Under a new provision, damages received for wrongful incarceration are now specifically excluded from taxable income. The provision, enacted by the Protecting Americans From Tax Hikes Act (PATH), part of the Consolidated Appropriations Act, 2016, P.L. 114-113, was signed into law Dec. 18, 2015. Prior to its enactment, these awards were taxable, comparable to payments received for nonphysical injuries and punitive damages. New Sec. 139F excludes from income civil damages, restitution, and compensatory and statutory damages relating to wrongful incarceration for any criminal offense under federal or state law.
Under the new law, a wrongfully incarcerated individual is someone convicted of a covered offense who serves all or part of a sentence for the offense and (1) who is later pardoned, granted clemency, or granted amnesty for that covered offense because that individual was innocent of that covered offense, or (2) for whom the judgment of conviction for that covered offense is reversed or vacated and the indictment, information, or other accusatory instrument for that covered offense was dismissed or the individual is found not guilty at a new trial after the judgment of conviction for that covered offense was reversed or vacated.
The law contains a special provision waiving the statute of limitation to allow refund claims for periods before the date of enactment. This provision allows those who previously included wrongful conviction damages in taxable income to file an amended return, regardless of the number of years since the originally filing. However, the special waiver is available only if the taxpayer files a claim for refund or credit by Dec. 17, 2016.
Restitution payments can range from jury awards to statutory payments allowing a specific dollar amount per day or per year spent in prison. Payments often include lost wages and attorneys' fees. Some states provide free tuition at a state college or university for the victims of wrongful incarceration.

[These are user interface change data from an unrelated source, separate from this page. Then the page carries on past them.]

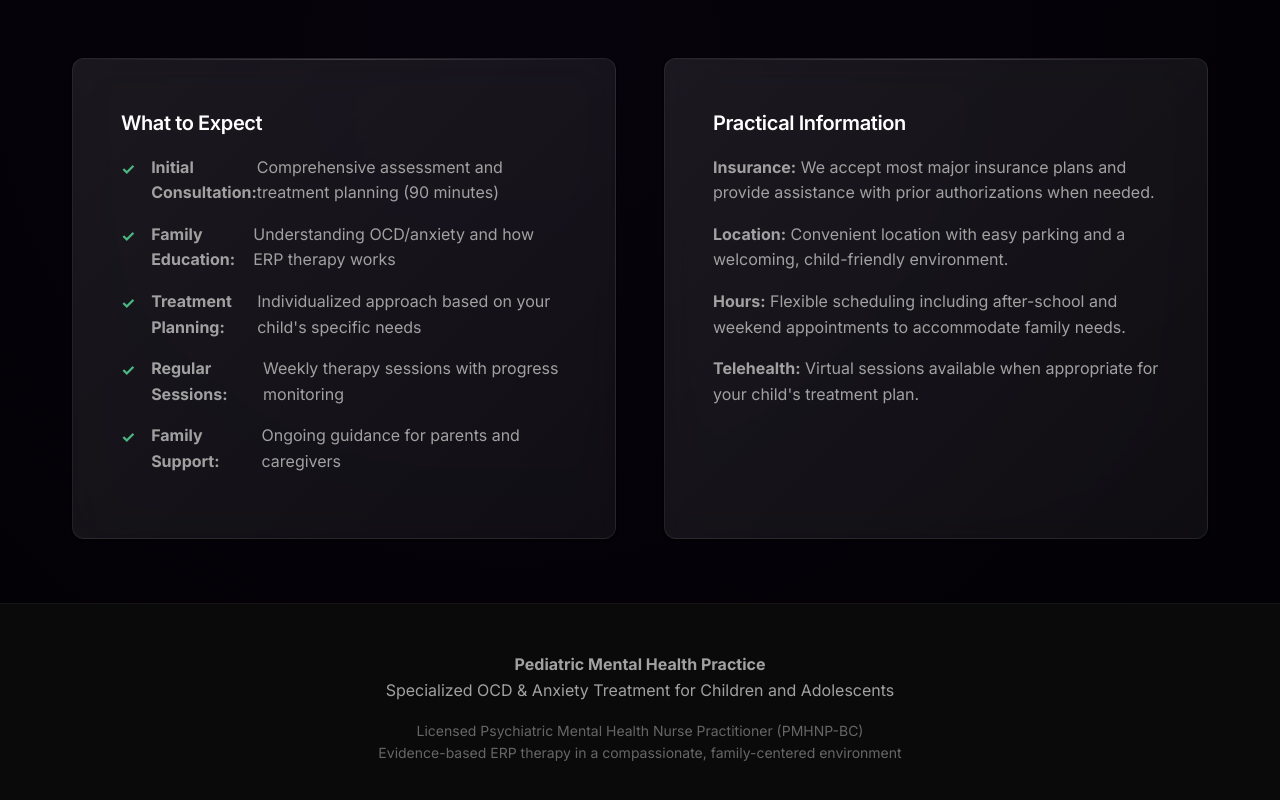
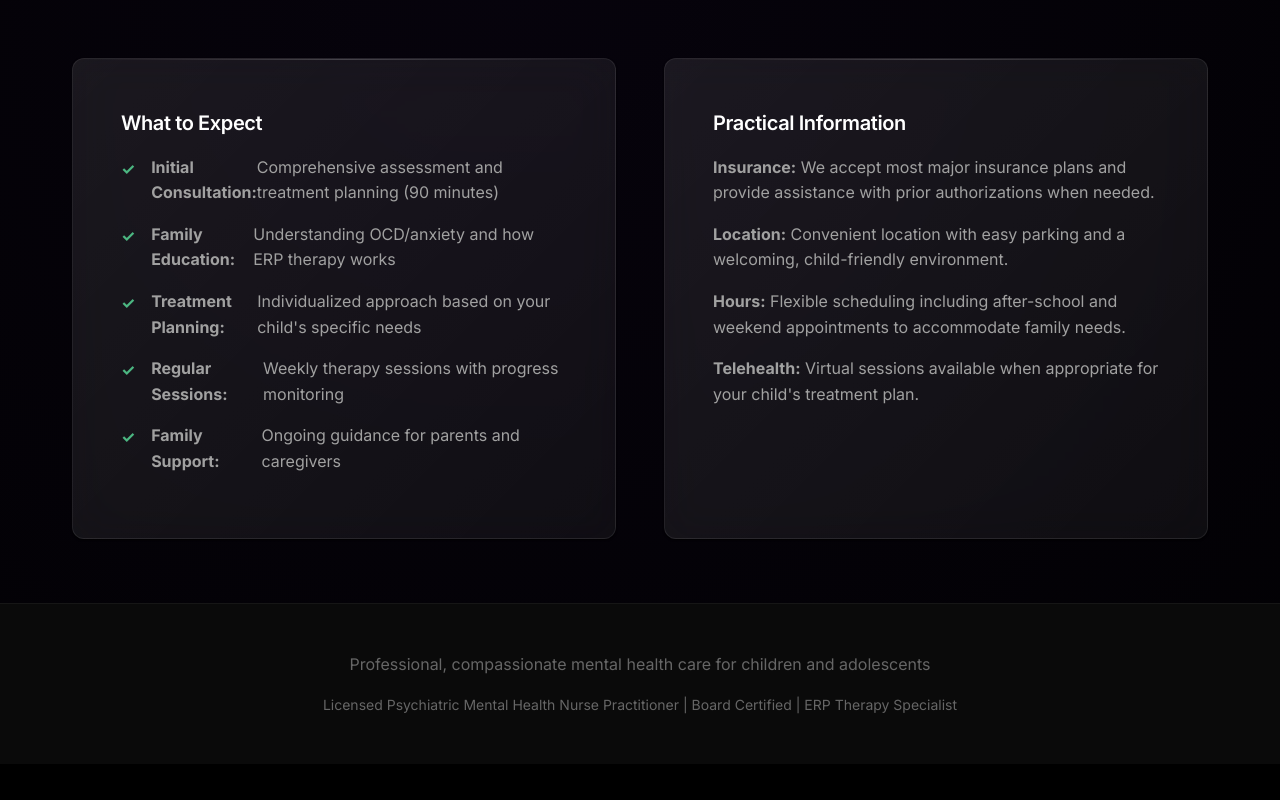
Before and after one commit to kolbydayley/hello-world-website, a website: page index.html in a window 1280 px wide. Shown: the part 3131-3931 px from the top of the page. After the commit the page ends 3895 px from the top, so only its background shows below. Drawn offline with Linux system fonts and the light colour scheme.

Commit message:
Update index.html with modern design implementation

```diff
--- a/index.html
+++ b/index.html
@@ -1,4 +1,3 @@
-<implementDesign>
 <!DOCTYPE html>
 <html lang="en">
 <head>
@@ -742,13 +741,14 @@
     <footer style="background: var(--color-surface); padding: var(--spacing-2xl) 0; border-top: 1px solid var(--color-border-subtle);">
         <div class="container">
             <div style="text-align: center;">
-                <p class="text" style="margin-bottom: var(--spacing-md);">
-                    <strong>Pediatric Mental Health Practice</strong><br>
-                    Specialized OCD & Anxiety Treatment for Children and Adolescents
+                <p class="text" style="color: var(--color-text-muted); margin-bottom: var(--spacing-md);">
+                    Professional, compassionate mental health care for children and adolescents
                 </p>
-                <p class="text" style="font-size: var(--font-size-sm); color: var(--color-text-muted);">
-                    Licensed Psychiatric Mental Health Nurse Practitioner (PMHNP-BC)<br>
-                    Evidence-based ERP therapy in a compassionate, family-centered environment
+                <p class="text" style="color: var(--color-text-muted); font-size: var(--font-size-sm);">
+                    Licensed Psychiatric Mental Health Nurse Practitioner | Board Certified | ERP Therapy Specialist
                 </p>
-                <div style="margin-top: var(--spacing-lg);">
-                    <a href="tel:555-123-4567" style="color: var(--color-accent); text-
+            </div>
+        </div>
+    </footer>
+</body>
+</html>
```
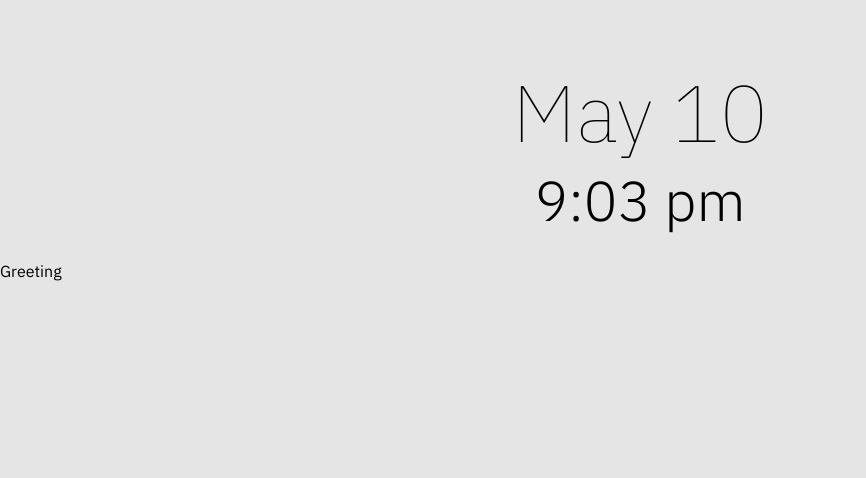
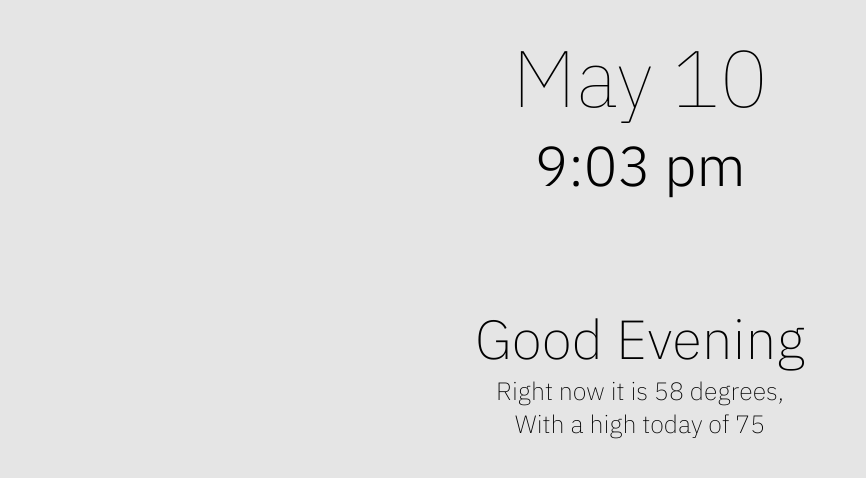
Before and after one commit to jon-tschida/Improved-New-Tab, a React (Create React App) app: page / in a window 1280 px wide. Shown: the top 478 px of the page, without its empty margins (0-866 px from the left). Built offline with nearby package versions, Linux system fonts and the light colour scheme; the HTML template or start-up script is replaced by a standard one.

Commit message:
Moved some state around
Moved state to be more "one source of truth" and manipulated the time formatting in the header instead of in the app.

Also added greeting component and setup logic to greet based on the correct time of day.

```diff
--- a/src/App.js
+++ b/src/App.js
@@ -23,11 +23,11 @@ const dayOptions = {
 
 export default function App() {
 
-  let [curTime, setCurTime] = React.useState(formatAMPM(new Date()));
+  let [curTime, setCurTime] = React.useState(new Date());
   let [curDate, setCurDate] = React.useState();
 
   setInterval(() => {
-    setCurTime(formatAMPM(new Date()));
+    setCurTime(new Date());
     setCurDate(new Date());
   }, 5000)
 
@@ -36,8 +36,8 @@ export default function App() {
 
   return (
     <>
-      <Header format={formatAMPM} formatDay={formatDay} curTime={curTime} />
-      <Greeting />
+      <Header formatAMPM={formatAMPM} formatDay={formatDay} curTime={curTime} />
+      <Greeting time={curTime} />
     </>
   );
 }
--- a/src/components/Greeting.js
+++ b/src/components/Greeting.js
@@ -1,7 +1,22 @@
 import React from 'react'
 
-export default function Greeting() {
+export default function Greeting(props) {
+    let time = props.time.getHours()
+    let greeting = "good morning";
+
+    if (time >= 12 && time <= 17) greeting = "Good Afternoon"
+    else if (time > 17 && time < 24) greeting = "Good Evening"
+    else if (time >= 0 && time < 12) greeting = "Good Morning"
+
     return (
-        <div>Greeting</div>
+
+        <div className='greeting'>
+            <p className='greeting--header'>{greeting}</p>
+            <p className='greeting--paragraph'>Right now it is 58 degrees,</p>
+            <p className='greeting--paragraph'>With a high today of 75</p>
+
+
+
+        </div>
     )
 }
--- a/src/components/Header.js
+++ b/src/components/Header.js
@@ -1,3 +1,4 @@
+import { type } from '@testing-library/user-event/dist/type';
 import React from 'react'
 
 export default function Header(props) {
@@ -6,7 +7,7 @@ export default function Header(props) {
         <div>
             <div className='date-time'>
                 <p className='date'>{props.formatDay}</p>
-                <p className='time'>{props.curTime}</p>
+                <p className='time'>{props.formatAMPM(props.curTime)}</p>
             </div>
         </div>
     )
--- a/src/index.css
+++ b/src/index.css
@@ -15,7 +15,7 @@ body {
 /* Header styling */
 .date-time {
   padding: 25px;
-  margin-top: 35px;
+  padding-bottom: 8%;
 }
 
 .date {
@@ -29,3 +29,19 @@ body {
   font-weight: 300;
   text-align: center;
 }
+
+/* Greeting */
+
+.greeting {
+  text-align: center;
+}
+
+.greeting--header {
+  font-size: 55px;
+  font-weight: 200;
+}
+
+.greeting--paragraph {
+  font-size: 25px;
+  font-weight: 200;
+}
```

Other states have no compensation laws for those exonerated, thus requiring further legal action for damages. The National Registry of Exonerations, a project of the University of Michigan Law School, has tracked exonerations since 1989. To date, there are over 1,700 cases.